> **TASK INPUT**

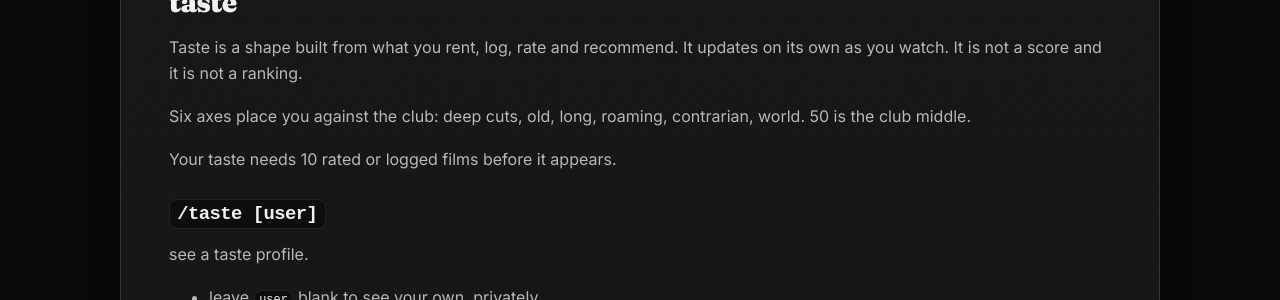
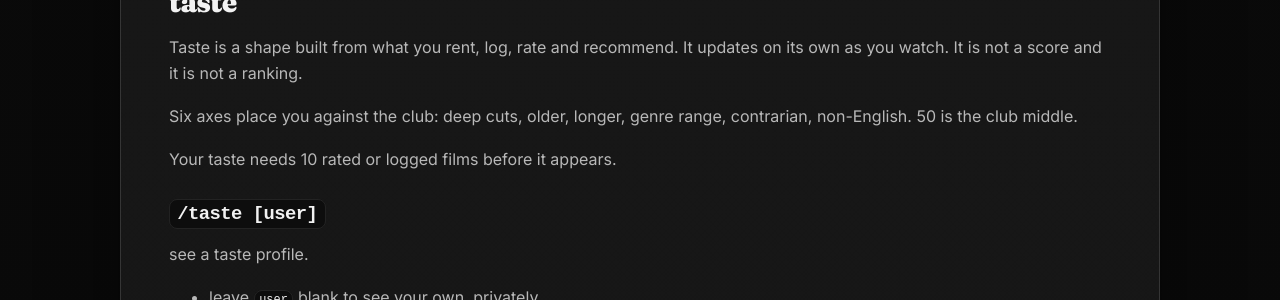
Before and after one commit to rupertosandez/sucklingsite, a Jekyll site: the page built from COMMANDS.md, in a window 1280 px wide and 900 px high, scrolled down 6348 px. Shown: the part 154-454 px from the top of the window. Built offline with Jekyll 4.4.1, drawn with Linux system fonts in a browser that asks for light colours.

Commit message:
2.27.4: taste axis renames
Co-Authored-By: Claude Fable 5 <noreply@anthropic.com>

```diff
--- a/COMMANDS.md
+++ b/COMMANDS.md
@@ -230,7 +230,7 @@ community achievement board with newest unlocks, top collectors, and rarest badg
 
 Taste is a shape built from what you rent, log, rate and recommend. It updates on its own as you watch. It is not a score and it is not a ranking.
 
-Six axes place you against the club: deep cuts, old, long, roaming, contrarian, world. 50 is the club middle.
+Six axes place you against the club: deep cuts, older, longer, genre range, contrarian, non-English. 50 is the club middle.
 
 Your taste needs 10 rated or logged films before it appears.
 
```
Also changed, not shown: CHANGELOG.md.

> **REQUIRED WORK**
From the listing, copy every line where the string "axes" appears.

> **OUTPUT FOR THIS EXERCISE**
-Six axes place you against the club: deep cuts, old, long, roaming, contrarian, world. 50 is the club middle.
+Six axes place you against the club: deep cuts, older, longer, genre range, contrarian, non-English. 50 is the club middle.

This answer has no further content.